Drip feed or lump sum - which is the best investing approach for the new tax year?

Quilter Private Client Advisers

As one tax year comes to an end, Quilter is urging consumers not to neglect the start of the new one as the benefit of investing regularly clearly present itself.

Quilter has analysed the data and found were someone to invest the maximum contribution into the average performing IA Global fund, they would be more than £11,500 better off over the decade if they had invested on a monthly basis compared to leaving it until the last day of the tax year.

Even for a more cautious investor, putting their money into an IA Mixed Investment 40-85 per cent Shares fund, this figure still reaches a healthy £4,801 over the decade. The lowest risk investors (0-35 per cent Shares) would be better off to the tune of £2,014 compared to investing a lump sum late on in the tax year.

There is always a strong emphasis on the end of the tax year and for good reason. ISA allowances operate on a ‘use it or lose It’ basis, and we want to make sure everyone is maximising the amount they save and invest tax free.

However, the buzz around the end of the tax year can often mean people neglect the beginning of the new one and the benefits of utilising the whole 12 months you have to use your allowance. The data shows that if you got your finances in shape to invest on a regular basis, you might be better off than if you wait until the last minute.

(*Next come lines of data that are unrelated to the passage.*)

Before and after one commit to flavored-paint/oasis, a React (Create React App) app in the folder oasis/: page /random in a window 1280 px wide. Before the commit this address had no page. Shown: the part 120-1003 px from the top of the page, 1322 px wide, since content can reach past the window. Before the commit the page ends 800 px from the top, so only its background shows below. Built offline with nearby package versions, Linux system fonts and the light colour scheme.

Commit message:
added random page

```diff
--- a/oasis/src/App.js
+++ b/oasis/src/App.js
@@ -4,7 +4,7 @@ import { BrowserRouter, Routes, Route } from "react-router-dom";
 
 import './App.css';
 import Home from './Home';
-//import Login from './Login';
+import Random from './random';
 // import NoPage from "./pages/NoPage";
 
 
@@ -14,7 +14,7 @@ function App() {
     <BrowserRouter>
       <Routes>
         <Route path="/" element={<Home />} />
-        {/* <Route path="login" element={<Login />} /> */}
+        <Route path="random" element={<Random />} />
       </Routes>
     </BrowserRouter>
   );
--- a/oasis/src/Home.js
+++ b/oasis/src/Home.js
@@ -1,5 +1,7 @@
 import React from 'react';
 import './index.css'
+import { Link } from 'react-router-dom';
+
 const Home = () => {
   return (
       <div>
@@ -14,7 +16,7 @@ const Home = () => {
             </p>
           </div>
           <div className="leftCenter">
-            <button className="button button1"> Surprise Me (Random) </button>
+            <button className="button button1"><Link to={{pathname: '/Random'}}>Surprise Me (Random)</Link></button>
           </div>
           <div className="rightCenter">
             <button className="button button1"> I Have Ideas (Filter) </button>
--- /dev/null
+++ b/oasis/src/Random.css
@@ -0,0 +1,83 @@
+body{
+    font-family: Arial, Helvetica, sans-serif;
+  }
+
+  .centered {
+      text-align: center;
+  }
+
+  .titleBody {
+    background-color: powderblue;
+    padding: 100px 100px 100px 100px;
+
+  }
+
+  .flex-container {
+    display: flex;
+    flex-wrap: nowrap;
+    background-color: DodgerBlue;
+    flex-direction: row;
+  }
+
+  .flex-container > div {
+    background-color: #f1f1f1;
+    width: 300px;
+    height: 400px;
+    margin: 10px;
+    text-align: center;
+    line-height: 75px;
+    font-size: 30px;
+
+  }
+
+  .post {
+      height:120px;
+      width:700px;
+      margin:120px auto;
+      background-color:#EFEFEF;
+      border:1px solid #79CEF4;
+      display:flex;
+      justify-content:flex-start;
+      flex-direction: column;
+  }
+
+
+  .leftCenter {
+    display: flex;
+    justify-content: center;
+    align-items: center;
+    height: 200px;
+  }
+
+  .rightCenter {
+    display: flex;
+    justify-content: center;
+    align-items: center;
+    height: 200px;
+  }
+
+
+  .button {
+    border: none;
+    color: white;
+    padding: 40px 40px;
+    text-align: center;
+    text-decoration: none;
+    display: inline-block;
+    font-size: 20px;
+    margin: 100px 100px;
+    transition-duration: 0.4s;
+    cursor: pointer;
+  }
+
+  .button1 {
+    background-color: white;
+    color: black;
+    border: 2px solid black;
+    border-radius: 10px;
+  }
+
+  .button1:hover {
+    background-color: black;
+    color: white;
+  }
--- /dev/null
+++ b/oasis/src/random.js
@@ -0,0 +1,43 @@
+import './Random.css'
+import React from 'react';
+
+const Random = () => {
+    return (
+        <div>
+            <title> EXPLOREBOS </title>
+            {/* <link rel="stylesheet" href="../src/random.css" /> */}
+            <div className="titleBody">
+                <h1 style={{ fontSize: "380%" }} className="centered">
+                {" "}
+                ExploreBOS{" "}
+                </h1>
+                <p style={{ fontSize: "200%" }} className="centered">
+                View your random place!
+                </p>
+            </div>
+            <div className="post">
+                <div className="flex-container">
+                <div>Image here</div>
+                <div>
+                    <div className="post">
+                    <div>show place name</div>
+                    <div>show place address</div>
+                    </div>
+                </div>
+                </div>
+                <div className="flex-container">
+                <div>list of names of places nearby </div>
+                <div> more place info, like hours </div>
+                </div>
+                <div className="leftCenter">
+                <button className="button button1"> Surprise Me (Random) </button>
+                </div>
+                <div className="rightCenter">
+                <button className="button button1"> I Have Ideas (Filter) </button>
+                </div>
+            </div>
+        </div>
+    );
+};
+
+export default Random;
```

ISA allowances are incredibly generous now, so even if you can only put in a small amount every month it is far better to do it now and build your savings over the year than to wait until the end. Furthermore, this approach will allow investors to benefit from pound cost averaging, allowing investors to drip feed money into the market and protect against any volatility that may be present. It can also help prevent any negative behavioural tendencies, such as trying to time the market, exit when the going gets tough or be put off investing altogether.

Despite the ups and downs of the stock market, ‘time in the market’ remains one of the most important factors for the growth of a portfolio. This year will undoubtedly be harder for some as the cost of living rises, but people need to make sure they continue to invest for the long-term to give them the best opportunity to beat the rate of inflation. Starting as early as possible and investing regularly will help provide an extra boost in this challenge.

Pictured: Rick Eling, investment expert at Quilter